** YOUR ASSIGNMENT **
Which lines in the records below contain the word "style"? Copy each of them.
---------- PROVIDED INFORMATION
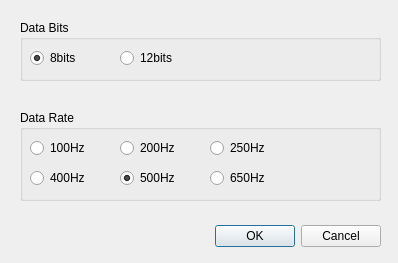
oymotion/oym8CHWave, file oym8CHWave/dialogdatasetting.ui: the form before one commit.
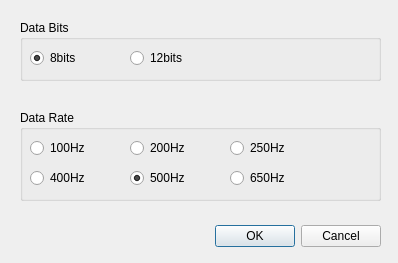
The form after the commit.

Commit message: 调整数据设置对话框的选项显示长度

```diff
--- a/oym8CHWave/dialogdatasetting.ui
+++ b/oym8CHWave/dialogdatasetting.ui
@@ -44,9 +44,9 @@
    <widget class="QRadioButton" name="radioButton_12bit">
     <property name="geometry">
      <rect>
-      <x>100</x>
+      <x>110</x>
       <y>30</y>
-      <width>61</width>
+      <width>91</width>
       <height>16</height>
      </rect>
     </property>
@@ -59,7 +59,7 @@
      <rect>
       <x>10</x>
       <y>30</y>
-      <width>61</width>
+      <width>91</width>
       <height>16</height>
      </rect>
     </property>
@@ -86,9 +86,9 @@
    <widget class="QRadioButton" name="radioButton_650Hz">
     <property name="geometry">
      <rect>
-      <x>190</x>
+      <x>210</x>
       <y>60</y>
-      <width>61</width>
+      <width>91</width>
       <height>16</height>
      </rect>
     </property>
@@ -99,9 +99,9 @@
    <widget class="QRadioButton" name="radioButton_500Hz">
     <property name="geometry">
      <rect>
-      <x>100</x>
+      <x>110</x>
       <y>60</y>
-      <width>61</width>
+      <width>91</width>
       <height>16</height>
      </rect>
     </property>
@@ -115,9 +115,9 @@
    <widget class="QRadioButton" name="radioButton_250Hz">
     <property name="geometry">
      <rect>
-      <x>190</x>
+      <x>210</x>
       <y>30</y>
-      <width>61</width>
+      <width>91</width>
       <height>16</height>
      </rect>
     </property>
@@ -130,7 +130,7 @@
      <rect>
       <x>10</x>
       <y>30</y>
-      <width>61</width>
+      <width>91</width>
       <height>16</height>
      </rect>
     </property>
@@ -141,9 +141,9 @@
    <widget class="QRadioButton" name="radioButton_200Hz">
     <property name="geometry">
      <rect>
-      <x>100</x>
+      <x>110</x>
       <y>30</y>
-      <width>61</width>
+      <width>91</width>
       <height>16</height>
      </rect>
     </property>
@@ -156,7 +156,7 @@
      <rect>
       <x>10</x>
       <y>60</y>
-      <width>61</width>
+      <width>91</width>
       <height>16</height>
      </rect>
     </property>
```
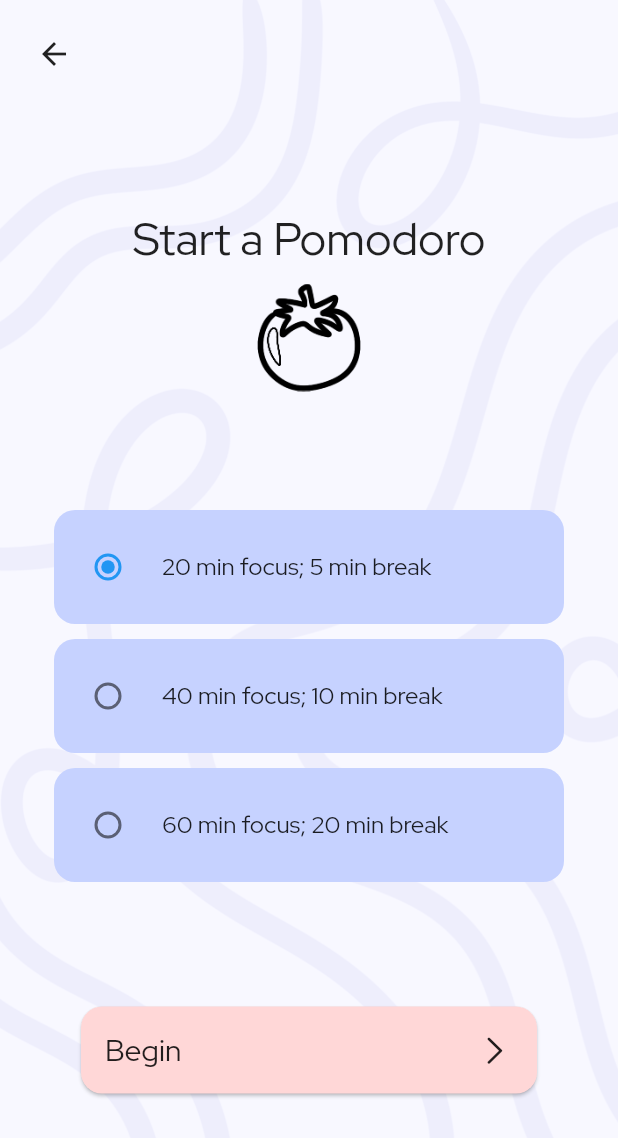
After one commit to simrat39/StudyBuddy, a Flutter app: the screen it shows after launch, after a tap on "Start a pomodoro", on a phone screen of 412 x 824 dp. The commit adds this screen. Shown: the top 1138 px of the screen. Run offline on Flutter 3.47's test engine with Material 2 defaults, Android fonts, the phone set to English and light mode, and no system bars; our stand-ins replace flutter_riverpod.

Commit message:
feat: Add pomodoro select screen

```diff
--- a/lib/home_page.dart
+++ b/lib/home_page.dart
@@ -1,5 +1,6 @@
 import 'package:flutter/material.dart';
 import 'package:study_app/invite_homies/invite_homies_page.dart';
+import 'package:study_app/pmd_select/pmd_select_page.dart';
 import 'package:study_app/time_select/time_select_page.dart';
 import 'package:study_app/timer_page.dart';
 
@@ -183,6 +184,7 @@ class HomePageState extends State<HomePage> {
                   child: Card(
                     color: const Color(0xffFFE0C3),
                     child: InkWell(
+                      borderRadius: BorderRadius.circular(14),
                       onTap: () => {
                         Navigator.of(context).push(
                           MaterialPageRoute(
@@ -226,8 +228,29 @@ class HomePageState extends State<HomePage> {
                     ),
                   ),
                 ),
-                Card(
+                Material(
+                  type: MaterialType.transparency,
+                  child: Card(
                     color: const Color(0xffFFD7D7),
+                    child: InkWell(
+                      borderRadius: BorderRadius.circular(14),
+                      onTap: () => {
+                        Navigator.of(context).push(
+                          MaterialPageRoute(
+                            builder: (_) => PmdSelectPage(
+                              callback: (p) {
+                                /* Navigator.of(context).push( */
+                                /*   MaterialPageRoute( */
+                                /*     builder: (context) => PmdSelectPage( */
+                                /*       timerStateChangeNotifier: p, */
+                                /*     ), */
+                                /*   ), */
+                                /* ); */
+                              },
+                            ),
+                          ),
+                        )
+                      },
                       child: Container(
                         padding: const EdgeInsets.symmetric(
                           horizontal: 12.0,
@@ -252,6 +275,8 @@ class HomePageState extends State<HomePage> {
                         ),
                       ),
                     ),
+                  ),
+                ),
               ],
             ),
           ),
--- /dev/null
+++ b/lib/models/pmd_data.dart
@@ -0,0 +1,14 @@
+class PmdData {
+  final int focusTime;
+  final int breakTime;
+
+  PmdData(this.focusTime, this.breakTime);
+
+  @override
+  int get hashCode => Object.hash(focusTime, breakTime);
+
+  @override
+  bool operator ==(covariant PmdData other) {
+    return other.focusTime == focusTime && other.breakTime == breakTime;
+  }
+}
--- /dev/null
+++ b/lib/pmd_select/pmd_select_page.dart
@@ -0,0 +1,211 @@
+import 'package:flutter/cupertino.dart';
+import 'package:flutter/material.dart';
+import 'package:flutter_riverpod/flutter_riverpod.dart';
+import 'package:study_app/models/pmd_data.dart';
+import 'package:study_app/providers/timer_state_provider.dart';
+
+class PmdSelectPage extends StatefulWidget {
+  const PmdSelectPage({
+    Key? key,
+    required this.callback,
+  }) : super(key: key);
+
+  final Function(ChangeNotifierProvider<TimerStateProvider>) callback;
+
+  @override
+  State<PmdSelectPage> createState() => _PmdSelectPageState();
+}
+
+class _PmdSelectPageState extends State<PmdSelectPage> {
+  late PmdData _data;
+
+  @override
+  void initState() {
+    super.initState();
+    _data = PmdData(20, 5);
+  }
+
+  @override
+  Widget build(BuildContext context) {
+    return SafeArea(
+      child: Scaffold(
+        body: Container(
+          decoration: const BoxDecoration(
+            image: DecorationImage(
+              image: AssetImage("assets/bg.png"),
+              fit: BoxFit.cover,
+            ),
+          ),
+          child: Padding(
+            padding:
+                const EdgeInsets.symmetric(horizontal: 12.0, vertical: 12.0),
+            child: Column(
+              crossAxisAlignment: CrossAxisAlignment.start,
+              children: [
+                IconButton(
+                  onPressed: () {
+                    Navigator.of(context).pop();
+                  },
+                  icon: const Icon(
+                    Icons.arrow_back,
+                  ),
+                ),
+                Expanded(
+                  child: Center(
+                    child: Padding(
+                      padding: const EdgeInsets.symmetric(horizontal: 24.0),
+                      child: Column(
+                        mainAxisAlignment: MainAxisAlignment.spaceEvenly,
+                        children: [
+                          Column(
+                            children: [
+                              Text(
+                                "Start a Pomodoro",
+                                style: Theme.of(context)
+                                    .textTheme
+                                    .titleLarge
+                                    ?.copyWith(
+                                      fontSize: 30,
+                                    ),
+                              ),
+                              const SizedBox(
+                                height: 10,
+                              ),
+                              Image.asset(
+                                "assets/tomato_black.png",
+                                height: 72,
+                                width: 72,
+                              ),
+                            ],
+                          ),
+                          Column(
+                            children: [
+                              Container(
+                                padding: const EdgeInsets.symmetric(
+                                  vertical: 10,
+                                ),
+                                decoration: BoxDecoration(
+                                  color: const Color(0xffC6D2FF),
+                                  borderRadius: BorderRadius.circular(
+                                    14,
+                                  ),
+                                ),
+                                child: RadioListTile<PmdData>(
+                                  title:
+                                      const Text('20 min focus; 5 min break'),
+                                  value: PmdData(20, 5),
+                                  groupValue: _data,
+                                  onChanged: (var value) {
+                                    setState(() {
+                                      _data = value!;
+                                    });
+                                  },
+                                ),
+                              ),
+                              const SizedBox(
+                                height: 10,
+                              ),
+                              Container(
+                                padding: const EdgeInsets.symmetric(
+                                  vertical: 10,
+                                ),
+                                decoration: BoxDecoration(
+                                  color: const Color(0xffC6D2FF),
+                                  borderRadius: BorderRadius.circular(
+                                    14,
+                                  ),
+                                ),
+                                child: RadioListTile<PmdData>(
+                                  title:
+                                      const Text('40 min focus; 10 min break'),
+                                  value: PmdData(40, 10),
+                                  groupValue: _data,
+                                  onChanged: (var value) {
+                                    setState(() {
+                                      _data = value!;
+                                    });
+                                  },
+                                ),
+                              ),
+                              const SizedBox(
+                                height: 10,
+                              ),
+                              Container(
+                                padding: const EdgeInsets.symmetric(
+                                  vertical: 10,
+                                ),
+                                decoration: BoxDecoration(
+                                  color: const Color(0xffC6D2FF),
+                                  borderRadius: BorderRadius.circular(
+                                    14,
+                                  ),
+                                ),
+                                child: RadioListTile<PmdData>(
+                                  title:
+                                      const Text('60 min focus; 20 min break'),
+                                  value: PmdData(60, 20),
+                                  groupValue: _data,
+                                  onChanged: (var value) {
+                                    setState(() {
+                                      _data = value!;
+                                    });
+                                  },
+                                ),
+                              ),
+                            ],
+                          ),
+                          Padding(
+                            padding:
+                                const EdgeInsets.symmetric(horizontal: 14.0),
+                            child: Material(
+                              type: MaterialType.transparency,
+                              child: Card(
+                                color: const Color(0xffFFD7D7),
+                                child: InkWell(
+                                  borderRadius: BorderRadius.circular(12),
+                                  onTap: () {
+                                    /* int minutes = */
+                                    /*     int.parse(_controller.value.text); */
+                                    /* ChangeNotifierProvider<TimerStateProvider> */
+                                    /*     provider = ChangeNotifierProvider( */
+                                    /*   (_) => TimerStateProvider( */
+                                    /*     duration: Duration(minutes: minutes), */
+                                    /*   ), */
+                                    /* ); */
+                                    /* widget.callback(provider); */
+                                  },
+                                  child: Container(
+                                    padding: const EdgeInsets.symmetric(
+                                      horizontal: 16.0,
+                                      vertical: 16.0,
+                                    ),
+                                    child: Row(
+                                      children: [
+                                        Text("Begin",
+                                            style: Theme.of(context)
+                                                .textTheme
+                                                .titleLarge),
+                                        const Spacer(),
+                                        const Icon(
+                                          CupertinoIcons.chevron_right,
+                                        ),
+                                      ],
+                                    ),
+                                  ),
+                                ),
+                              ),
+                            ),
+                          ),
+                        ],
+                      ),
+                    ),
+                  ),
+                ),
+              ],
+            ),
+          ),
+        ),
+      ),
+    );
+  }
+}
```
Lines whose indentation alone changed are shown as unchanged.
--------------------
** EXERCISE RESPONSE **
+                                style: Theme.of(context)
+                                            style: Theme.of(context)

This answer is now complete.